Adversaries who are state-sponsored typically launch sophisticated, well-funded attacks at their targets with the goal of stealing sensitive information, often used for spying purposes. More than two years ago, Google itself was the target of an espionage campaign, believed to have been orchestrated by state-backed Chinese hackers.

"We are constantly on the lookout for malicious activity on our systems, in particular attempts by third parties to log into users' accounts unauthorized," Eric Grosse, vice president of security engineering at Google, wrote in a blog post. "When we have specific intelligence -- either directly from users or from our own monitoring efforts -- we show clear warning signs and put in place extra roadblocks to thwart these bad actors."

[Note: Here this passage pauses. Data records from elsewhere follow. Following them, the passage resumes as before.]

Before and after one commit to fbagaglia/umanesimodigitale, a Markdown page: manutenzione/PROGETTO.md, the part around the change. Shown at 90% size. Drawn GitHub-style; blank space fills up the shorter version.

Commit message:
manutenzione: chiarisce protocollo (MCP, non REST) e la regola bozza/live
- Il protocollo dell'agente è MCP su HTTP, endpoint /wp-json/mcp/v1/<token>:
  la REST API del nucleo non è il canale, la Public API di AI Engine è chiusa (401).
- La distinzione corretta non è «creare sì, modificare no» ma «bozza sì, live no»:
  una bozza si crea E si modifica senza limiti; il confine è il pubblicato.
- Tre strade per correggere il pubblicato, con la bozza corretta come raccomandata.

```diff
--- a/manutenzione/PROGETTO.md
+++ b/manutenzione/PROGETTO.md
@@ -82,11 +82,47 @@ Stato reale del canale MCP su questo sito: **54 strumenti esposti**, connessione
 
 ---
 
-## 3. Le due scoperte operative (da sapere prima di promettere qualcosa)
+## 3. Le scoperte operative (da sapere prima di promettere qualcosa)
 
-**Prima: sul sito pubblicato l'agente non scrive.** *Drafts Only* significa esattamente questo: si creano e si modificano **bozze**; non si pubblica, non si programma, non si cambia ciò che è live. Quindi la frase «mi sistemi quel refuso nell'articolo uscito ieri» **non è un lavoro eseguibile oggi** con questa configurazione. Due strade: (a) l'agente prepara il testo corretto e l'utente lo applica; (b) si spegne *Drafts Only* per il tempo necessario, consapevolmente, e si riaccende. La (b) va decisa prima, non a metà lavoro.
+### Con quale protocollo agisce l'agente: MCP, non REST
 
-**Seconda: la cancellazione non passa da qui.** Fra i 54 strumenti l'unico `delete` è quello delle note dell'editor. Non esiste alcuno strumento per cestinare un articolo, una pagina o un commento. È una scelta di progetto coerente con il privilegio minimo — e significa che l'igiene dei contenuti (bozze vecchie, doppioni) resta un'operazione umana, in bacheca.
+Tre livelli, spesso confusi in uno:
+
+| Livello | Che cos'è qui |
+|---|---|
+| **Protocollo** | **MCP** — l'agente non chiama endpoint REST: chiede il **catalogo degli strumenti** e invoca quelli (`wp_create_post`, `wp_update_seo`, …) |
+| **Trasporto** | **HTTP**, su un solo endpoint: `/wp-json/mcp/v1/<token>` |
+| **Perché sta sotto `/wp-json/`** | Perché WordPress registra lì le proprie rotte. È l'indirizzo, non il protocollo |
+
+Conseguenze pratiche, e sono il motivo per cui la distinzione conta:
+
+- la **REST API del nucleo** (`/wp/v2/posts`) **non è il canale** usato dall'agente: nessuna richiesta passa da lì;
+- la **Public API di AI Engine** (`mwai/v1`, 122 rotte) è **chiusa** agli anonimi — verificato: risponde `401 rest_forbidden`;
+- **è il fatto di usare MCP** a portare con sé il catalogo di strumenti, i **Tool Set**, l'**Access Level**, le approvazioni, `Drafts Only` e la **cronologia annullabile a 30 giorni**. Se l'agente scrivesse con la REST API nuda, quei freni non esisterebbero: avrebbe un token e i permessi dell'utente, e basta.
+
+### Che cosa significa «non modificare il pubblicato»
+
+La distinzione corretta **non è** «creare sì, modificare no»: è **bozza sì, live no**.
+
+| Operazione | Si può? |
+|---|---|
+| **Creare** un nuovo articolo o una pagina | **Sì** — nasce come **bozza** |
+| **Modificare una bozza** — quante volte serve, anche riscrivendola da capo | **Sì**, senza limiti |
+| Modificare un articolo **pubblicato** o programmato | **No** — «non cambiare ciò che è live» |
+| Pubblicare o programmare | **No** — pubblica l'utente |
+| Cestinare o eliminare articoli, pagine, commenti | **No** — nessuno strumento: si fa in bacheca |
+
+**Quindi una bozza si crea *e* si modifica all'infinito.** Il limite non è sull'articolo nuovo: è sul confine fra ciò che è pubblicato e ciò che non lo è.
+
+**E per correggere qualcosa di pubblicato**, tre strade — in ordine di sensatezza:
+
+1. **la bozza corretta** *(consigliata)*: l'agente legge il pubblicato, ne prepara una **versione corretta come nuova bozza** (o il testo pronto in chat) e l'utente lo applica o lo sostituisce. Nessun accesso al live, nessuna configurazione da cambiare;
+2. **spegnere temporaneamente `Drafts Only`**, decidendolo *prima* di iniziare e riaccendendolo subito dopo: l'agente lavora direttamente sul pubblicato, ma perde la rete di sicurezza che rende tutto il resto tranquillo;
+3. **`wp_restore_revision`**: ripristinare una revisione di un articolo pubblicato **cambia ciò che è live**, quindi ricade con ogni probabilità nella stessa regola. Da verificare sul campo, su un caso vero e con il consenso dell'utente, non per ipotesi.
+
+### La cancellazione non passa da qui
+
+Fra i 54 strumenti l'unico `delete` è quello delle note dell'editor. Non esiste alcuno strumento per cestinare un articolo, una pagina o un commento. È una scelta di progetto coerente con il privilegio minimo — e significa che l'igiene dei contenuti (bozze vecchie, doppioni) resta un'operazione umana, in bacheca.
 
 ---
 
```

The alert will show up as a pop-up below the Google navigation bar. It would state: "We believe state-sponsored attackers may be attempting to compromise your account or computer."

Privacy researcher Chris Soghoian praised Google for the new functionality, which complements other free security efforts put forth by the tech giant, including malware download warnings, multifactor authentication in Gmail and HTTPS by default. He said he is curious how deep into the Google portfolio, which includes the Chrome browser and Android operating system, this new visibility will extend.

"Google is better than the norm," Soghoian told on Tuesday. "Most companies don't tell you when there's any suspicious activity on your account. This is something users usually expect from credit card companies."

“I think this only serves to create more concern on behalf of the Google customer.”

– Jeffrey Carr, founder and CEO of Taia Global

If users receive the warning, Grosse recommended that they immediately take certain precautions, including creating a complex password, enabling two-factor authentication and ensuring their operating system and software is updated with the latest patches.

Still, Soghoian said Google can only do so much to protect its users against something as stealthy and dedicated as a state-sponsored attack.

"There's only so much you can do when you literally have an army trying to get into your inbox," he said. "It's not a fair fight."

For Jeffrey Carr, founder and CEO of Taia Global, a cyber security firm, the news from Google raised more questions than answers.

"I think this only serves to create more concern on behalf of the Google customer," Carr said. "It just feels like there is some marketing edge to this."

Among his holdups, Carr wondered how Google could determine whether something is state-sponsored, especially considering most attack types spread by tricking users into clicking on a malicious email link or attachment.

"I don't understand what the motivation is," he told on Tuesday. "It's impossible for them to say this was state-sponsored because spear phishing is done by everyone."

Ron Deibert, professor of political science and director of The Citizen Lab at the Munk School of Global Affairs at the University of Toronto, raised similar doubts that Google could definitively pinpoint an attack as state sponsored.

"How [do] they determine attribution, which is an extraordinarily tricky question?" he told

Google remained coy: "You might ask how we know this activity is state-sponsored," Grosse wrote. "We can't go into the details without giving away information that would be helpful to these bad actors, but our detailed analysis -- as well as victim reports --strongly suggest the involvement of states or groups that are state-sponsored.

Carr and Deibert also questioned whether Google would offer the same warning to its users if it believed they were being targeted by a U.S.-sanctioned cyber attack. On Friday, a New York Times story revealed that President Obama ordered the use of the Stuxnet worm to set back Iran's nuclear program.

Soghoian agreed, saying Google's relationship with the National Security Agency, which reportedly worked with Google following the Chinese attacks, known as Operation Aurora, likely would be soiled if it tipped someone off about a U.S.-led attack.

A Google spokesman declined to comment on the record.